PROMPT | Check each line of the listing below for the string "consider", then give only the number of lines where it occurs.

RECORDS PROVIDED |
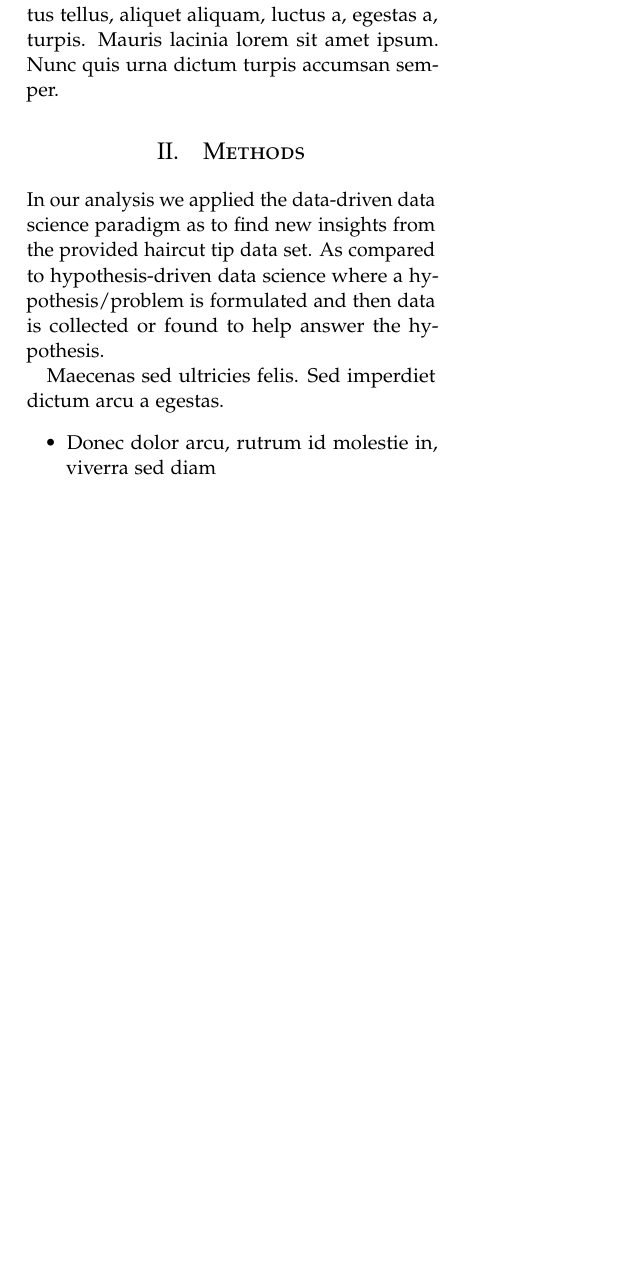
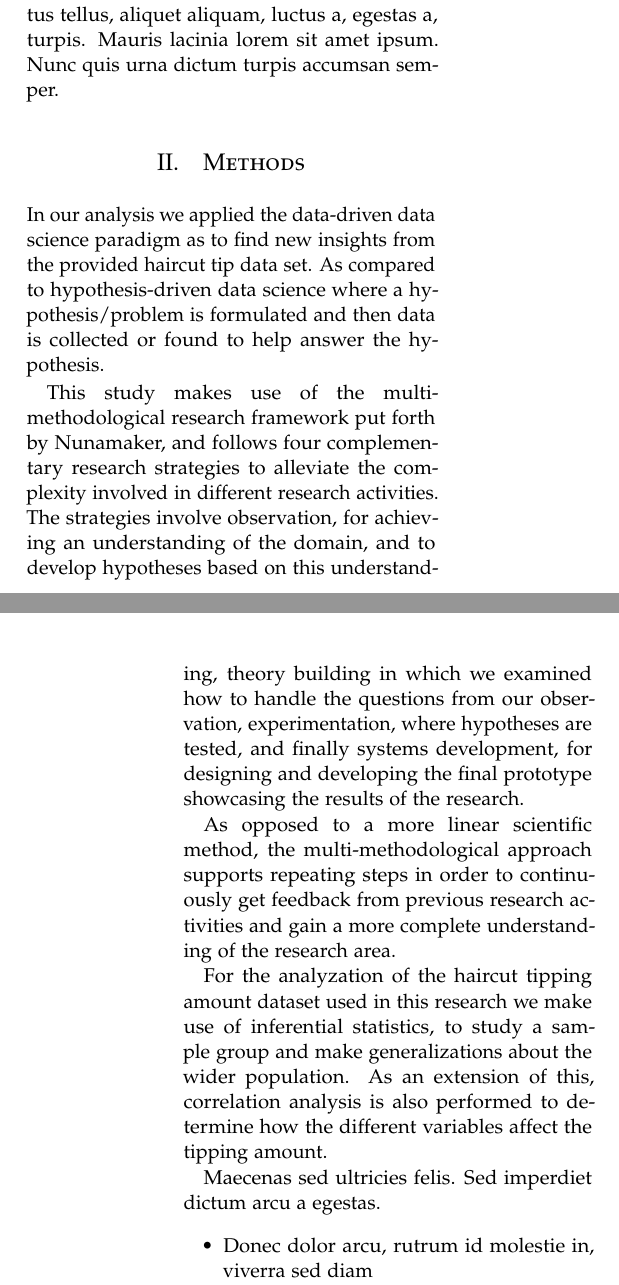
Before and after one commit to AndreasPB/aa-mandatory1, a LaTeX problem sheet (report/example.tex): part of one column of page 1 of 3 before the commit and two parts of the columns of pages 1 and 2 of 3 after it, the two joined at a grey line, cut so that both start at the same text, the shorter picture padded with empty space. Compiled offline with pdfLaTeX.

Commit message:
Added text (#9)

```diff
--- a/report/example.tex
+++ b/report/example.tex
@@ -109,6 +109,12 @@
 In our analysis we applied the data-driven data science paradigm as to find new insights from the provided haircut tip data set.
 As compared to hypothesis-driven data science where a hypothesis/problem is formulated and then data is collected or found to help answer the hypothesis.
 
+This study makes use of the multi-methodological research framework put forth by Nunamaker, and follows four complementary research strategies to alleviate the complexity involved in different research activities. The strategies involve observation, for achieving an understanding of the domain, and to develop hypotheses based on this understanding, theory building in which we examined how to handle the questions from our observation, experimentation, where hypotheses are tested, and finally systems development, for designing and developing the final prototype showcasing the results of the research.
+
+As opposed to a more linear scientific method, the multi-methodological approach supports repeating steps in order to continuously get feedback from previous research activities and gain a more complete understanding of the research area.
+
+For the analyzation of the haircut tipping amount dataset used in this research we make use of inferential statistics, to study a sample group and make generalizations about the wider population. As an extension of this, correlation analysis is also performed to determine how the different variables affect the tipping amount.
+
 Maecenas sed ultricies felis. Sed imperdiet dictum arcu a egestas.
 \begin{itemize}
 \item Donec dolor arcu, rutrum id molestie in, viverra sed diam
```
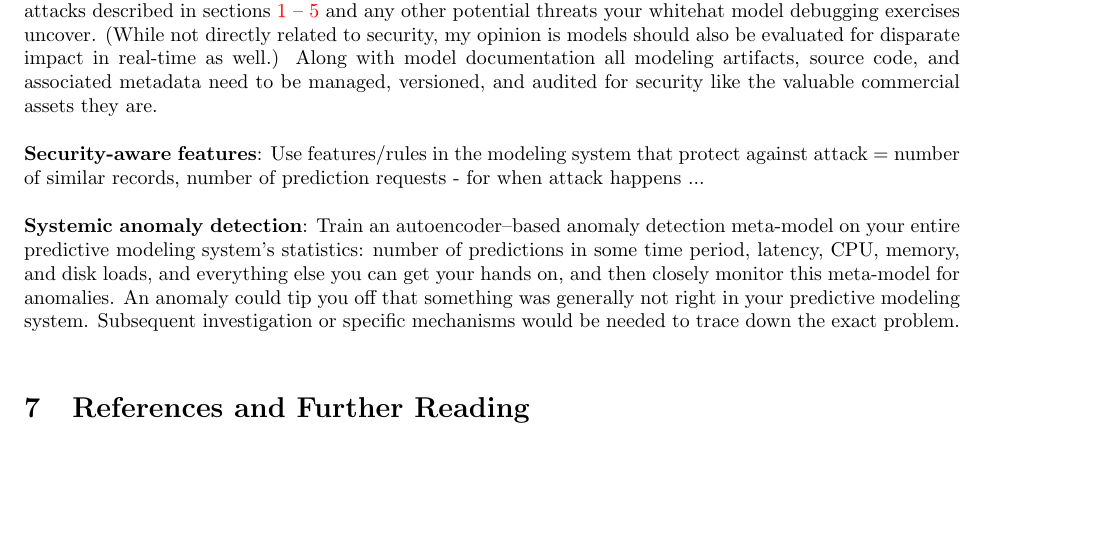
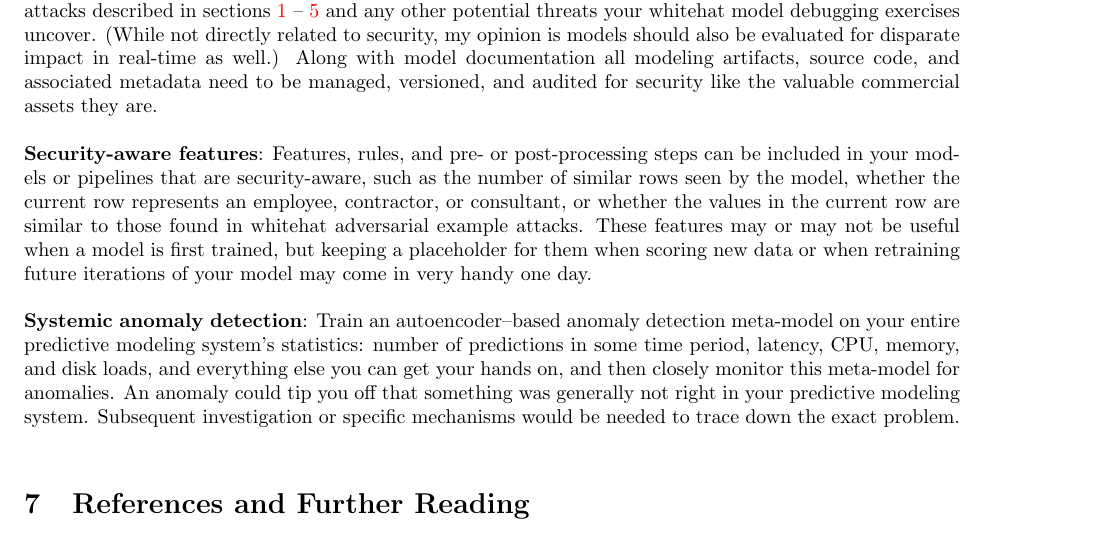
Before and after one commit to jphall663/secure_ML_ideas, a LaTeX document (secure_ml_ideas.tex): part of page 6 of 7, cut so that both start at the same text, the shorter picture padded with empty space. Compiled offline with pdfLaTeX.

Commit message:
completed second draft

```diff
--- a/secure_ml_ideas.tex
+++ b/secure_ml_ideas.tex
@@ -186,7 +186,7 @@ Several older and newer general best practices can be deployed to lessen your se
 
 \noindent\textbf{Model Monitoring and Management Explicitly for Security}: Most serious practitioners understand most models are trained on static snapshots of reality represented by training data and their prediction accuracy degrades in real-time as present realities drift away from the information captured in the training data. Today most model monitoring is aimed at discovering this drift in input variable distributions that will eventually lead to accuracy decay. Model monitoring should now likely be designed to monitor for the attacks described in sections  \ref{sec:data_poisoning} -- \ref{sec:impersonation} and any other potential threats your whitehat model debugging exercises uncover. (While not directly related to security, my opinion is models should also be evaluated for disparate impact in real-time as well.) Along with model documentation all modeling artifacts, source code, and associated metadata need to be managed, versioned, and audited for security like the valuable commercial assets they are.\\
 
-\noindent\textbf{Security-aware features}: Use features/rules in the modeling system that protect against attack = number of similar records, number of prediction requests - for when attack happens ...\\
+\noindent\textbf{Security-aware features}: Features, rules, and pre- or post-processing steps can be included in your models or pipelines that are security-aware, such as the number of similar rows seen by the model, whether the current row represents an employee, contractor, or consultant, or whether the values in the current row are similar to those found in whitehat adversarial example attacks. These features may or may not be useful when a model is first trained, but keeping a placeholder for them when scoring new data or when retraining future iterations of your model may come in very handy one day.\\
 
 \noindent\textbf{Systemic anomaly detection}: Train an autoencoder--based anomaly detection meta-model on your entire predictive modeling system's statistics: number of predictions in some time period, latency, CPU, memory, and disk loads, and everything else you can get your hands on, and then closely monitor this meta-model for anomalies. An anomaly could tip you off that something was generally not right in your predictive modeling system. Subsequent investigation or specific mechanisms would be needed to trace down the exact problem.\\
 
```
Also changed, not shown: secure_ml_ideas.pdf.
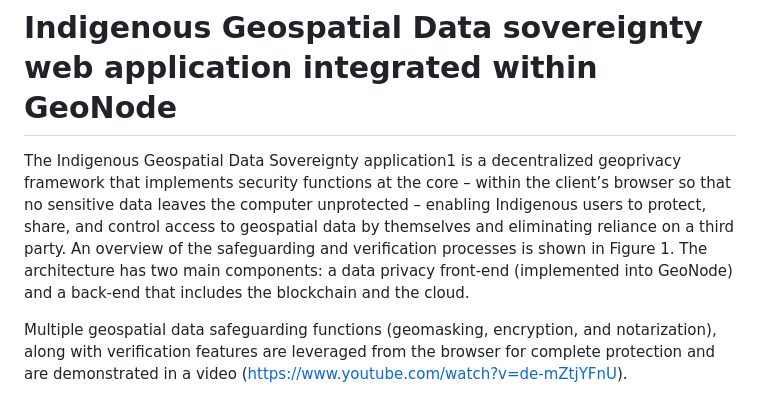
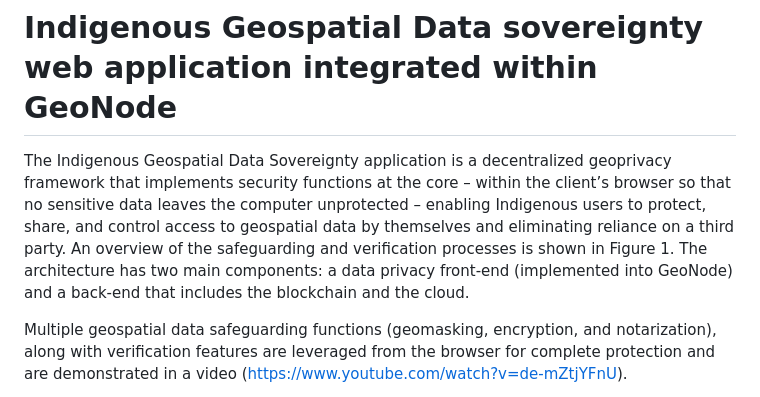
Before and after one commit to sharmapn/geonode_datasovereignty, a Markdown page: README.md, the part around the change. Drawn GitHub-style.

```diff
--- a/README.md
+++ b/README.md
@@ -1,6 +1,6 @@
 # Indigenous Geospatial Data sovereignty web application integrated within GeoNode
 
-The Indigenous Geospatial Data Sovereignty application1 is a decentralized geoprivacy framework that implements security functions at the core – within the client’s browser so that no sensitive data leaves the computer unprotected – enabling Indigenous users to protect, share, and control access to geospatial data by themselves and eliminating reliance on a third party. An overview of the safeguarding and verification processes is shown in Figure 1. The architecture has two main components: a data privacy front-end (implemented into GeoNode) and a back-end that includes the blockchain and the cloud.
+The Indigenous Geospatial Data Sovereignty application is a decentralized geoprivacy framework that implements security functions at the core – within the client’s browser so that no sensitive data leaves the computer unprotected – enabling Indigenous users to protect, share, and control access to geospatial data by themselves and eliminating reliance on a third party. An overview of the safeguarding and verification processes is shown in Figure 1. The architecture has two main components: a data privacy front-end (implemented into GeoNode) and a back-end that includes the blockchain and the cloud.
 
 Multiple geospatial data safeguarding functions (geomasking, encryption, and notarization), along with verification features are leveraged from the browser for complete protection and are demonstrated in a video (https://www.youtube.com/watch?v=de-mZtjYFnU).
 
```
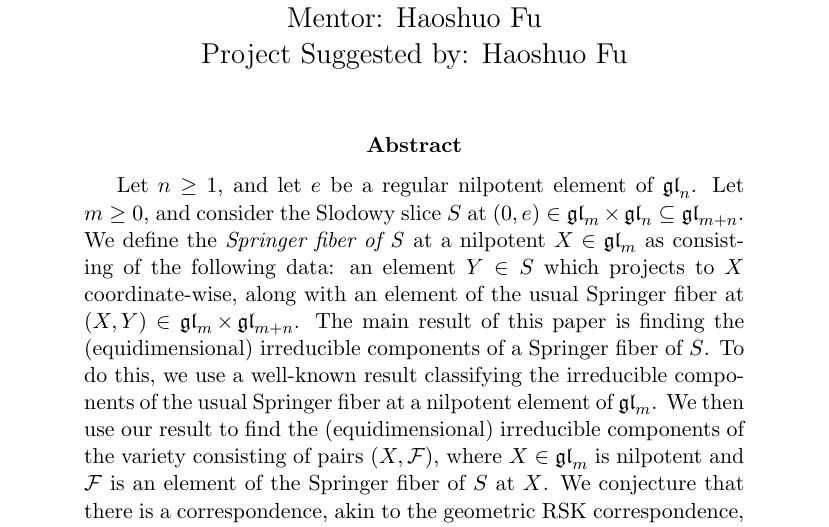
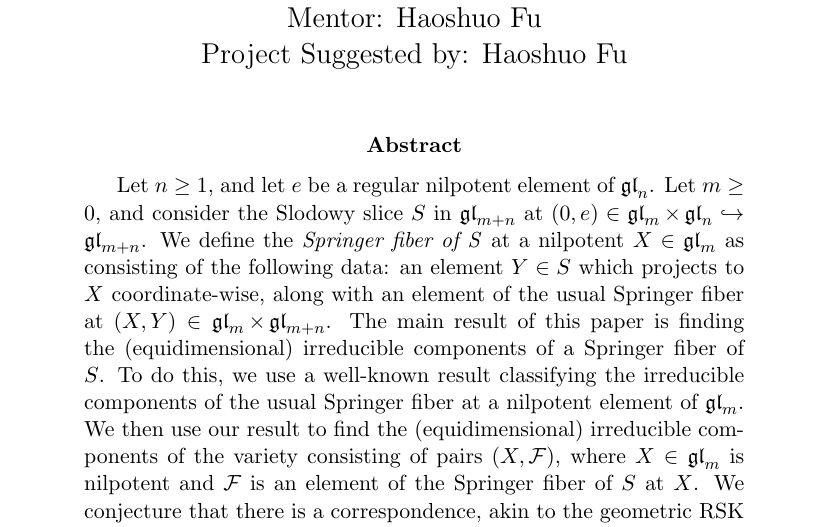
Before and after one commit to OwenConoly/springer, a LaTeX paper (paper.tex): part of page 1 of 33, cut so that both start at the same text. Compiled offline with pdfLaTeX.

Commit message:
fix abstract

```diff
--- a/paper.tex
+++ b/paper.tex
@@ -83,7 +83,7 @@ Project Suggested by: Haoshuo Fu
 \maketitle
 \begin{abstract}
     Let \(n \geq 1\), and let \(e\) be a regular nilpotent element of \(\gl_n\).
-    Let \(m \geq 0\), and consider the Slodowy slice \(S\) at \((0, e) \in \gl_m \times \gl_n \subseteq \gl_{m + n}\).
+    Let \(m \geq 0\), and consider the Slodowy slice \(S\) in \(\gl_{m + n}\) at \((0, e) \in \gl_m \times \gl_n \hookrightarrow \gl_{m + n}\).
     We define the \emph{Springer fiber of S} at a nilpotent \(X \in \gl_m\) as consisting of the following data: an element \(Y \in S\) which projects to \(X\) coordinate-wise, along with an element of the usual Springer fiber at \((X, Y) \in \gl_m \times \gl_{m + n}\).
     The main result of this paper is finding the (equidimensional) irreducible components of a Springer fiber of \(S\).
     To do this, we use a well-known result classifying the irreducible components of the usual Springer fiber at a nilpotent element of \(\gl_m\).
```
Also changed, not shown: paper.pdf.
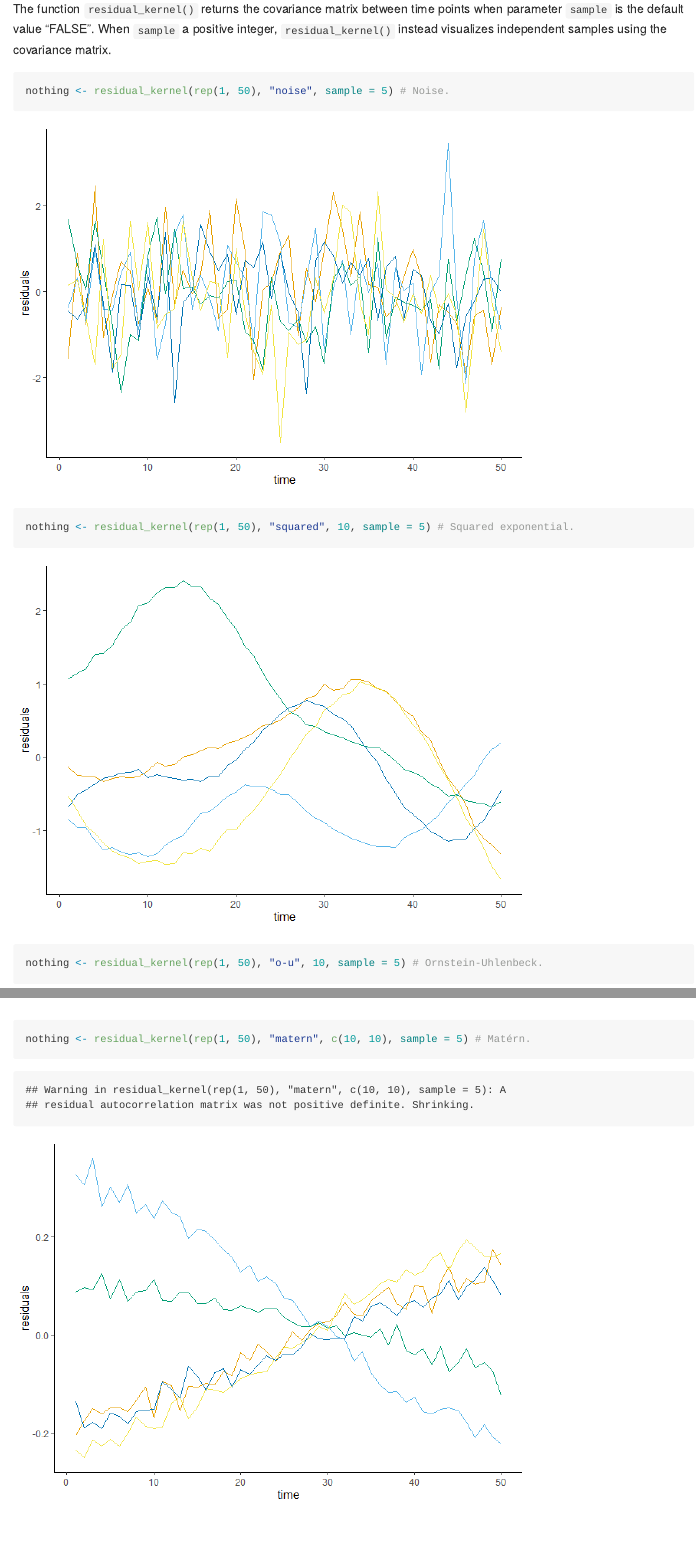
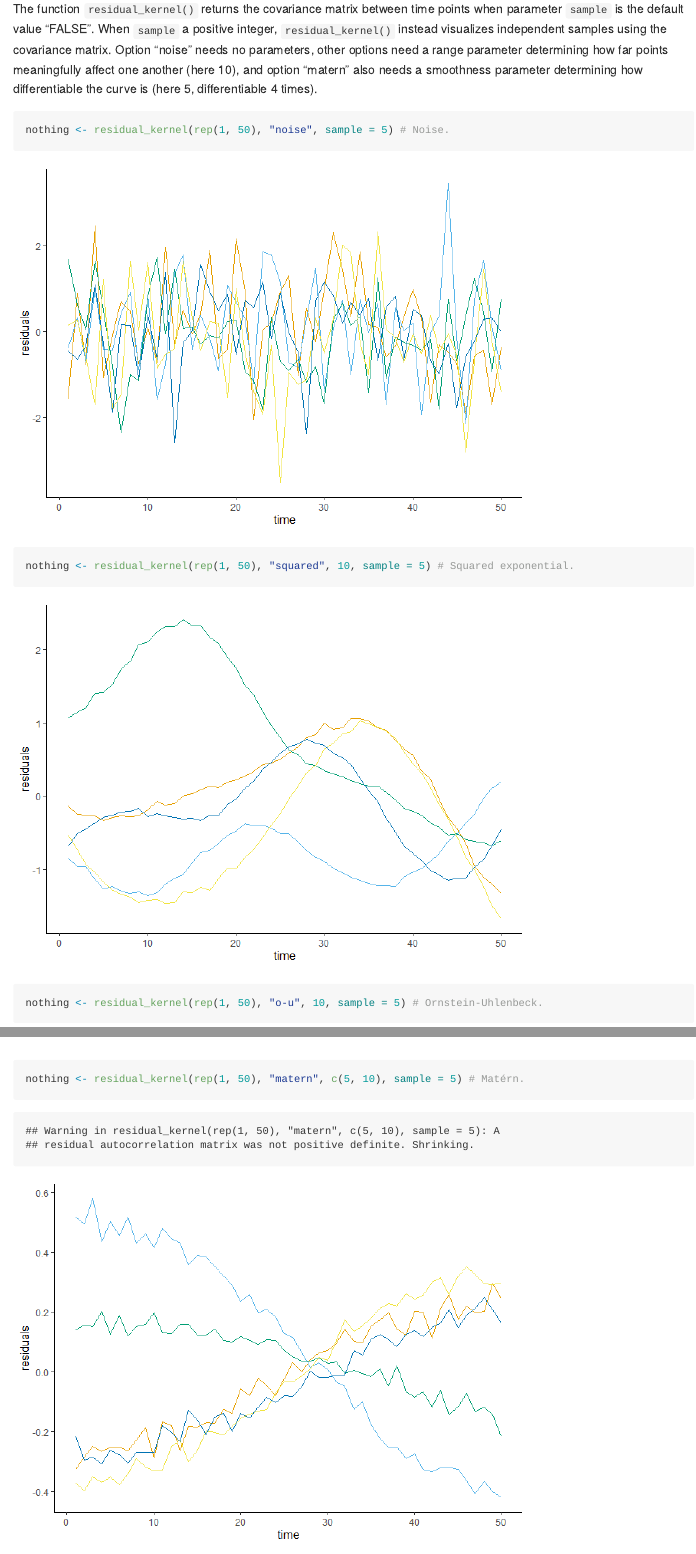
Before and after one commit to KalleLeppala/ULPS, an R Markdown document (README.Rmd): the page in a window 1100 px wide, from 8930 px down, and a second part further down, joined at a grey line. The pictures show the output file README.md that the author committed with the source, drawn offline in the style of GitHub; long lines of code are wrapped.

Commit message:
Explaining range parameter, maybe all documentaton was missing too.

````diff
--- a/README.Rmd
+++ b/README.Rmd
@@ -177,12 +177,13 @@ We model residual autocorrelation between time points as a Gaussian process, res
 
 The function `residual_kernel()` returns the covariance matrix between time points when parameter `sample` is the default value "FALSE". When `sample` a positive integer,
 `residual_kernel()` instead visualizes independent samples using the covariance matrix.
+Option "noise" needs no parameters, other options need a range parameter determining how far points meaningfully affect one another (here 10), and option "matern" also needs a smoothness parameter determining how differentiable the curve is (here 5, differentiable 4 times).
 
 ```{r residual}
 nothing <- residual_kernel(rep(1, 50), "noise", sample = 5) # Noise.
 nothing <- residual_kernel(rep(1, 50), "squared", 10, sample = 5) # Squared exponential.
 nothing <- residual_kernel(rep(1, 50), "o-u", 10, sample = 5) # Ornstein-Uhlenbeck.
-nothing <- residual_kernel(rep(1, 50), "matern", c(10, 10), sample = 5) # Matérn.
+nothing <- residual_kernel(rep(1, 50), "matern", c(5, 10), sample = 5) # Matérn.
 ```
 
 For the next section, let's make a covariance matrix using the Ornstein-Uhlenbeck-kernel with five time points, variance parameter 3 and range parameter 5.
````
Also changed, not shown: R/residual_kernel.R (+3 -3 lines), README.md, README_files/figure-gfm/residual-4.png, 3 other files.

RESPONSE BOX | 2